It’s the crude nihilistic sci-fi comedy show that countless have been talking about. The season three finale of “Rick and Morty” aired Oct. 1, leaving behind multiple loose ends. What ever happened to Evil Morty? Is Birdperson going to reappear in the show? Does this show’s continuity even matter? However, season three was well worth the nearly two-year wait. 

Warning: Multiple season three spoilers ahead.

“Rick and Morty” follows a young Morty and his brilliant and irreverent grandfather Rick. For the most part, each episode is self-contained. A story begins and ends within 20 minutes of animated chaos in which a world is saved or destroyed, an adventure to some distant planet or timeline ends, and some twisted conclusion is drawn with a quick existentialist punchline. Other characters in the show, including Morty’s sister Summer, his mother Beth and his father Jerry, are often involved in the scientific escapades of the two main characters. Some storylines continue throughout the show, and fans are dedicated to trying to predict the resolution of these storylines. In particular, there is the recurring antagonist of Evil Morty, as well as the threat of a resurrected Birdperson who was killed in the season two finale.

This season continues this pattern of vignette-style episodes, kicking off the season with Rick’s “Inception”-like escape from intergalactic prison. The episode is a promising start, filled with clever twists and the destruction of two entire civilizations in just a few minutes. It also features the apparent end of Beth and Jerry’s marriage. The majority of the episodes in the season delve into the effects of the divorce on Summer and Morty, as well as Jerry’s rapid descent into isolation.

The season is studded with creative plots and hilarious premises. Notable moments from the season include Rick’s action-adventure as a pickle, an episode-long potshot at the “Avengers” franchise and an exploration into the daily life in the Citadel of Ricks after their government is destroyed in the first episode. This season balances new adventures with some classic premises from the first two. Following the patterns of the “intergalactic cable” episodes, season three includes a fresh take on the idea with “Morty’s Mindblowers.”

Though the season was filled with great episodes, viewers were expecting the season finale to more satisfyingly resolve certain conflicts.

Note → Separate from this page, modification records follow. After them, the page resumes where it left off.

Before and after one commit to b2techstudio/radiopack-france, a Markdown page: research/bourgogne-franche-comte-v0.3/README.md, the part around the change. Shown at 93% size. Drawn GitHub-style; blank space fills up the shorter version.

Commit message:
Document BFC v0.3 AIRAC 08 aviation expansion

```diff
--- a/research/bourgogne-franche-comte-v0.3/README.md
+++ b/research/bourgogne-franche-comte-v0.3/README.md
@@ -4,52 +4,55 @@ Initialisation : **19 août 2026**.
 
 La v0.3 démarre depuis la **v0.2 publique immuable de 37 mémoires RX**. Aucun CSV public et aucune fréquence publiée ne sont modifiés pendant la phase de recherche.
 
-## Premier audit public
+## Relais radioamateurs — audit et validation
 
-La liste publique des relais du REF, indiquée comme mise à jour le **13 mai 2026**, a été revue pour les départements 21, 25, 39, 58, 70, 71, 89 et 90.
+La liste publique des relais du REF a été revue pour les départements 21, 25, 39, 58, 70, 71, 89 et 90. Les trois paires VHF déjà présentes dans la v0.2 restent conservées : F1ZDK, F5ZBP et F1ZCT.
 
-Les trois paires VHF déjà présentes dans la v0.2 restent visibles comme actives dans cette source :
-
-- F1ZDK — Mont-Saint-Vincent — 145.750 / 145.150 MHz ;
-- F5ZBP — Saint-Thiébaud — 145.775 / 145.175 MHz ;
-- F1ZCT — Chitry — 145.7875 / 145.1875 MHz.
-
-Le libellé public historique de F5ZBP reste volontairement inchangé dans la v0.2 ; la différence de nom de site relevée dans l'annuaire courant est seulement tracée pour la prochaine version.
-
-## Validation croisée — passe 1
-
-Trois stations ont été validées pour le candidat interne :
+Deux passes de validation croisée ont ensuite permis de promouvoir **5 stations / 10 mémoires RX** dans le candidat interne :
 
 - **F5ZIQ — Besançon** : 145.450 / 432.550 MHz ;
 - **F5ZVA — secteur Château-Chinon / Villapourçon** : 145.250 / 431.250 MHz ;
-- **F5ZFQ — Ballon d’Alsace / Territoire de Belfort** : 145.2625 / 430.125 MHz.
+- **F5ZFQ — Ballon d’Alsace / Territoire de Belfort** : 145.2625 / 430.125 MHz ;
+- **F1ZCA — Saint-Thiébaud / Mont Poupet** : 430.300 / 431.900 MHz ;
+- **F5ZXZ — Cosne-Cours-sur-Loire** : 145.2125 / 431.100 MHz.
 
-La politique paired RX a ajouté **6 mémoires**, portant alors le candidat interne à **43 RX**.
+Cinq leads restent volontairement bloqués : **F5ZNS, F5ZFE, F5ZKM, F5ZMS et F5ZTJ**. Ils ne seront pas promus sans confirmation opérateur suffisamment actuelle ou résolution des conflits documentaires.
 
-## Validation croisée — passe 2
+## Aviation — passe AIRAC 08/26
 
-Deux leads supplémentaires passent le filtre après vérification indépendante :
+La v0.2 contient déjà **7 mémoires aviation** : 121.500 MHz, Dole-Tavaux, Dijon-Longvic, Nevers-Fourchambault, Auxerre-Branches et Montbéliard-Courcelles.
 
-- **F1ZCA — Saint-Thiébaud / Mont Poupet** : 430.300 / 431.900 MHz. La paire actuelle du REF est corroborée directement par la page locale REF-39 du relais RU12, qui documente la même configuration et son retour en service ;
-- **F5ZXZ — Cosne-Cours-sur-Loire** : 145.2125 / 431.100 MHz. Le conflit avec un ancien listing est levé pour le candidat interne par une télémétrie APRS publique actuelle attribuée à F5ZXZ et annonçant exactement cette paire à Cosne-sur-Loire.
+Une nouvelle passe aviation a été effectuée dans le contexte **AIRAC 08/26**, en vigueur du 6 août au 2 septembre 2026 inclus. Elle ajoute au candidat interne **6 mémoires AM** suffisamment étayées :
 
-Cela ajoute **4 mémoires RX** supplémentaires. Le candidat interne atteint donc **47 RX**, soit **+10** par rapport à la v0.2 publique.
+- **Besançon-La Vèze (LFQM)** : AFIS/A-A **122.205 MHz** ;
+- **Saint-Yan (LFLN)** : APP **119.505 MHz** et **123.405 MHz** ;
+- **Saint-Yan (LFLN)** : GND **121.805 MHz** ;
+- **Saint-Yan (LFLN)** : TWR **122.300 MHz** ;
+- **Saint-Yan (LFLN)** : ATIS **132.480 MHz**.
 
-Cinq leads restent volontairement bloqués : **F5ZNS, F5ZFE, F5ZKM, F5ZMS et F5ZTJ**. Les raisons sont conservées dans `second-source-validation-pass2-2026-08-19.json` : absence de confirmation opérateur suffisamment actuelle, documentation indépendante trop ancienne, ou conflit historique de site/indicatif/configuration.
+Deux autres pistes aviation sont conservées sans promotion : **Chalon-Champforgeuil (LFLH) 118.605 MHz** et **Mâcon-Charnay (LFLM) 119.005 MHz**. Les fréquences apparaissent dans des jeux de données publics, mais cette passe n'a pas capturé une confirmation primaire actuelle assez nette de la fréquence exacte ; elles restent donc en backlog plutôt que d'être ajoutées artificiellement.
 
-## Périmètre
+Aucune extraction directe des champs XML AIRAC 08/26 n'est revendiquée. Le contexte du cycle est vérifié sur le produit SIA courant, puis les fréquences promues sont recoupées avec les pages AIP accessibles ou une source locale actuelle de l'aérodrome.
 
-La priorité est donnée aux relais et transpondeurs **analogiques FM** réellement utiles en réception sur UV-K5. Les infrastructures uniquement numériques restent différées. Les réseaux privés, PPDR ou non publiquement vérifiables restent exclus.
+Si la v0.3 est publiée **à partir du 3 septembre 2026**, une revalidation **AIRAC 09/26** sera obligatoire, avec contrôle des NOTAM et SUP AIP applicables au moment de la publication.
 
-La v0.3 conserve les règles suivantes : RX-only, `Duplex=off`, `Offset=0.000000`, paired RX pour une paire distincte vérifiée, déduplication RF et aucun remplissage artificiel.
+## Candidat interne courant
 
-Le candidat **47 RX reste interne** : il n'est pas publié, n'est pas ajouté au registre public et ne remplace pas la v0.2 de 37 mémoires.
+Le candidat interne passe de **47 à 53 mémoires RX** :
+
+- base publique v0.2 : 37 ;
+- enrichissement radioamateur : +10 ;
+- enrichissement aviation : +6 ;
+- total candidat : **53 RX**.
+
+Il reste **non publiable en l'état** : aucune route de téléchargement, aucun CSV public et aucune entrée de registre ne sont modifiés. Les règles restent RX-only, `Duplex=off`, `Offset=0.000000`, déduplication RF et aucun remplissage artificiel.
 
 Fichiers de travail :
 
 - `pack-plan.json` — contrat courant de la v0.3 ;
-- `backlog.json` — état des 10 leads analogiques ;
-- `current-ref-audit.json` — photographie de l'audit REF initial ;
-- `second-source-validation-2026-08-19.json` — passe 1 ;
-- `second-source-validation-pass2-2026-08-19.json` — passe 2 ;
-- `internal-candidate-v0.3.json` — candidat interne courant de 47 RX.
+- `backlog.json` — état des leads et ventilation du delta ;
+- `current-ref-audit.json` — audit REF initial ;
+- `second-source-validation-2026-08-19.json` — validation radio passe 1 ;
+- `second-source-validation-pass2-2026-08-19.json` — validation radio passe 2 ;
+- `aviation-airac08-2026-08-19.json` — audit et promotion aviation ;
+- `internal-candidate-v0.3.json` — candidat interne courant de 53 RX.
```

Instead, Beth and Jerry’s marriage is resolved, and Rick is clearly emotionally attached to this timeline of his family, a big change from the previous seasons. In a show known for its shameless commitment to fourth-wall breaks and dedicated existentialism, viewers should have expected an ending sprinkled with cliffhangers. Though there are no clues as to when season four will return, based on the previous seasons, we’re in for a long wait.